6 miles to the well site. Even today the roads and trails to the
rig are still fairly visible on Google. We were able to follow the
old 'road' beds some but they were often hard to find or so overgrown,
rocky and eroded that it was easier just to hike cross country.
We only gained about 1,600 feet in elevation over the length of
the hike, but there were many washes, gullies and gorges to cross.
We kept saying,
"What was that geologist thinking?" Bulldozers pulling trucks carrying
nitroglycerine up the steep slopes? The article said that it was
quite a challenge just to keep the dozer upright in places as the
metal tracks kept slipping on the sloping solid rock base. As we
neared the rig, the cables were still lying ready to pull the next
truck into place. Even after 65+ years, the well site was just as
have included just a
few pictures to give you a smidgeon of what it was really like.
Concerning the last picture of this set: As we were going mostly
cross country, we were continually crossing deep washes, gullies
and gorges, each offering its own challenge to cross. Most were
very well established and filled with rocks and boulders. The only
ones that really gave us problems were the fresh ones that rain
run-off cut through the deep, mostly rock free, soil.
You could tell that they had just been created by these recent rains
as some of the dirt that fell right at the last had not been there
long enough to have been washed away. The walls were almost straight
up with the edges just ready to crumble in. We tried to find easy
crossings but with the one pictured, there was no way around it.
We found a place where the crumbly dirt wall had a little slope
to it. Depth is hard to judge from a photograph, but as Boyde stood
at the edge, he said, "Just ride it down" and stepped off. Without
exaggeration, this ravine was at least 15 feet deep. I just took
a deep breath and stepped off, too. The dirt was at just the right
angle and soft enough that it was a fun ride. Thankfully, we were
able to use some nearby exposed ledges to climb out the other side.
we were back at the truck, Boyde and I took a few minutes to drink
our remaining water and let our feet air out a little. Climbing
into the cab, my heart fell as I saw the key still in the ignition.
I had inadvertently left it on for nearly seven hours. The battery
was totally dead. I told Boyde, “We are going to have to put our
boots back on,” as we were more than two miles past the ranch house.
I had been out of cell service all day, but, thankfully, Boyde had

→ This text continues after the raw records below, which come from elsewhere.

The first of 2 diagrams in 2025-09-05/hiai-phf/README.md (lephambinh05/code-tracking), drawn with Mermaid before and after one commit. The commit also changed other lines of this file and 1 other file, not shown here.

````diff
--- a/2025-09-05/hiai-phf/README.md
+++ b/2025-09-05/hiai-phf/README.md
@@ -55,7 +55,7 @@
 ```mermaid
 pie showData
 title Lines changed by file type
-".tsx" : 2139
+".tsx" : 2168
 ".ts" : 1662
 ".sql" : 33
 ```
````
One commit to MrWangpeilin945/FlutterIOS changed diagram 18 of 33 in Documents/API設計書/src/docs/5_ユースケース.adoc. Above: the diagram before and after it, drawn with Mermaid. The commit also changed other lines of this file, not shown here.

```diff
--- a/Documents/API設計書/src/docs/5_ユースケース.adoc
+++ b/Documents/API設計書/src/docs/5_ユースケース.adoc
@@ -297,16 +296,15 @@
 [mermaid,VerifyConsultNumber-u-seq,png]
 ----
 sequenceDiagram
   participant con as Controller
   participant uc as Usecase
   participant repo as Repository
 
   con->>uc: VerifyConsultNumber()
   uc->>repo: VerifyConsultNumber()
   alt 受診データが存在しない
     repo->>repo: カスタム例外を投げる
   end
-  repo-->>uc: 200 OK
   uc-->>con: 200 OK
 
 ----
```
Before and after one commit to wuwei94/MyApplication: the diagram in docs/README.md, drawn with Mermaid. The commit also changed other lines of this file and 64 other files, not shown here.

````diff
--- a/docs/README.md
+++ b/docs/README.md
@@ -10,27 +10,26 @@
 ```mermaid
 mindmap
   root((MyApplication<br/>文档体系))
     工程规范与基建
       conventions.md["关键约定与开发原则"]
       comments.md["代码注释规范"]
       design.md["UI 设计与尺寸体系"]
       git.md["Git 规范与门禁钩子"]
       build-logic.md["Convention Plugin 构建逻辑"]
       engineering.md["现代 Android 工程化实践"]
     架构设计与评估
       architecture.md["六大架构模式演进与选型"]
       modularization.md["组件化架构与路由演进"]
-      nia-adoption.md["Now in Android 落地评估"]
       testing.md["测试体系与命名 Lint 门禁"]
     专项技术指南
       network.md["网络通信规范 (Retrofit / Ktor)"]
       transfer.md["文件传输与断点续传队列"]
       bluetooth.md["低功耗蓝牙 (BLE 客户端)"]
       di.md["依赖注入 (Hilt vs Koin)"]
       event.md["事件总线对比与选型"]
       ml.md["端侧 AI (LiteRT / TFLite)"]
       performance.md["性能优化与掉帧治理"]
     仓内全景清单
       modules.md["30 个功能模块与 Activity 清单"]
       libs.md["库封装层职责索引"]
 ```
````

service. He called his rancher friend who was just making a peanut
butter and jelly sandwich. John said he would come to give us a
jump start in just a few minutes. The dust rising as the four wheeler
churned its way to us was certainly a welcome sight.
Very soon we were back on a wide, smooth 75 mile per hour West
Texas highway headed back to civilization and other responsibilities.